▶ _EXERCISE OBJECTIVE_: Go through the data below and retype all of it exactly.

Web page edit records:
━━━━━━
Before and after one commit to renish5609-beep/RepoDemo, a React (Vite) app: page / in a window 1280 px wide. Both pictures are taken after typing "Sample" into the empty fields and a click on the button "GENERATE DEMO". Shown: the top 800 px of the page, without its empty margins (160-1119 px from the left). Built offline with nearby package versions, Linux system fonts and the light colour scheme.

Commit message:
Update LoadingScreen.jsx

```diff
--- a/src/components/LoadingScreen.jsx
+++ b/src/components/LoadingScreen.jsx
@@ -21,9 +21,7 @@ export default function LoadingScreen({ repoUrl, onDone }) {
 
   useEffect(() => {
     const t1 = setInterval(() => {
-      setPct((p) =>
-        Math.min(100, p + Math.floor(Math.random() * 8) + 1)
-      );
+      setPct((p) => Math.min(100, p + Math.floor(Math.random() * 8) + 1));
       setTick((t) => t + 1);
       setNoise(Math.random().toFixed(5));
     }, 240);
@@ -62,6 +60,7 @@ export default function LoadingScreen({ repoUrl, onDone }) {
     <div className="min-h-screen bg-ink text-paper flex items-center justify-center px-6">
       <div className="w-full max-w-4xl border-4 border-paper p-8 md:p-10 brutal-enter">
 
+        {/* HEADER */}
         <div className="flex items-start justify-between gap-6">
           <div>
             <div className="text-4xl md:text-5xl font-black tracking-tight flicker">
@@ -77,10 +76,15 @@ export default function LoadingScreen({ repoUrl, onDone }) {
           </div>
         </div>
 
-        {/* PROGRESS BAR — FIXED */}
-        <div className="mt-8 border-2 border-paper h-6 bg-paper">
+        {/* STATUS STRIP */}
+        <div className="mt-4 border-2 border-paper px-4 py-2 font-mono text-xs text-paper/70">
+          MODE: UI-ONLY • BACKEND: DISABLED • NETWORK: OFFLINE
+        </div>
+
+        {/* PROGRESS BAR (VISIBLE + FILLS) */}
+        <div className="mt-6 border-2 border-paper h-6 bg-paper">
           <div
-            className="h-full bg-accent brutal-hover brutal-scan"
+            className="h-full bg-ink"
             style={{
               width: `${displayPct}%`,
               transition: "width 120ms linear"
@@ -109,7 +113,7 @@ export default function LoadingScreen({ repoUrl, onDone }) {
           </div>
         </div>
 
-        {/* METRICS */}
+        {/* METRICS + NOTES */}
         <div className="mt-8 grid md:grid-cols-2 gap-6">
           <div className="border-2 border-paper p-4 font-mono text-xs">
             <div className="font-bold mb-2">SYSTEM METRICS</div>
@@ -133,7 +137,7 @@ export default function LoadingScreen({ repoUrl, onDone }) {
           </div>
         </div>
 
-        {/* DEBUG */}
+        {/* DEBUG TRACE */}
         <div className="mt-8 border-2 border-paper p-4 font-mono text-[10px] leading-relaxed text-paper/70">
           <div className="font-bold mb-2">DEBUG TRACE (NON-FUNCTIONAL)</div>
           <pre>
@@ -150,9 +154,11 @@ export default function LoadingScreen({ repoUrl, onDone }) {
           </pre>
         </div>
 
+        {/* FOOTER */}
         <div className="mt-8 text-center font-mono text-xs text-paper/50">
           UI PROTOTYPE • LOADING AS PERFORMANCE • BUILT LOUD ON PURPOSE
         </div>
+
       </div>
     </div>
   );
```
━━━━━━
▶ _RESULT OF THE TASK_:
Before and after one commit to renish5609-beep/RepoDemo, a React (Vite) app: page / in a window 1280 px wide. Both pictures are taken after typing "Sample" into the empty fields and a click on the button "GENERATE DEMO". Shown: the top 800 px of the page, without its empty margins (160-1119 px from the left). Built offline with nearby package versions, Linux system fonts and the light colour scheme.

Commit message:
Update LoadingScreen.jsx

```diff
--- a/src/components/LoadingScreen.jsx
+++ b/src/components/LoadingScreen.jsx
@@ -21,9 +21,7 @@ export default function LoadingScreen({ repoUrl, onDone }) {
 
   useEffect(() => {
     const t1 = setInterval(() => {
-      setPct((p) =>
-        Math.min(100, p + Math.floor(Math.random() * 8) + 1)
-      );
+      setPct((p) => Math.min(100, p + Math.floor(Math.random() * 8) + 1));
       setTick((t) => t + 1);
       setNoise(Math.random().toFixed(5));
     }, 240);
@@ -62,6 +60,7 @@ export default function LoadingScreen({ repoUrl, onDone }) {
     <div className="min-h-screen bg-ink text-paper flex items-center justify-center px-6">
       <div className="w-full max-w-4xl border-4 border-paper p-8 md:p-10 brutal-enter">
 
+        {/* HEADER */}
         <div className="flex items-start justify-between gap-6">
           <div>
             <div className="text-4xl md:text-5xl font-black tracking-tight flicker">
@@ -77,10 +76,15 @@ export default function LoadingScreen({ repoUrl, onDone }) {
           </div>
         </div>
 
-        {/* PROGRESS BAR — FIXED */}
-        <div className="mt-8 border-2 border-paper h-6 bg-paper">
+        {/* STATUS STRIP */}
+        <div className="mt-4 border-2 border-paper px-4 py-2 font-mono text-xs text-paper/70">
+          MODE: UI-ONLY • BACKEND: DISABLED • NETWORK: OFFLINE
+        </div>
+
+        {/* PROGRESS BAR (VISIBLE + FILLS) */}
+        <div className="mt-6 border-2 border-paper h-6 bg-paper">
           <div
-            className="h-full bg-accent brutal-hover brutal-scan"
+            className="h-full bg-ink"
             style={{
               width: `${displayPct}%`,
               transition: "width 120ms linear"
@@ -109,7 +113,7 @@ export default function LoadingScreen({ repoUrl, onDone }) {
           </div>
         </div>
 
-        {/* METRICS */}
+        {/* METRICS + NOTES */}
         <div className="mt-8 grid md:grid-cols-2 gap-6">
           <div className="border-2 border-paper p-4 font-mono text-xs">
             <div className="font-bold mb-2">SYSTEM METRICS</div>
@@ -133,7 +137,7 @@ export default function LoadingScreen({ repoUrl, onDone }) {
           </div>
         </div>
 
-        {/* DEBUG */}
+        {/* DEBUG TRACE */}
         <div className="mt-8 border-2 border-paper p-4 font-mono text-[10px] leading-relaxed text-paper/70">
           <div className="font-bold mb-2">DEBUG TRACE (NON-FUNCTIONAL)</div>
           <pre>
@@ -150,9 +154,11 @@ export default function LoadingScreen({ repoUrl, onDone }) {
           </pre>
         </div>
 
+        {/* FOOTER */}
         <div className="mt-8 text-center font-mono text-xs text-paper/50">
           UI PROTOTYPE • LOADING AS PERFORMANCE • BUILT LOUD ON PURPOSE
         </div>
+
       </div>
     </div>
   );
```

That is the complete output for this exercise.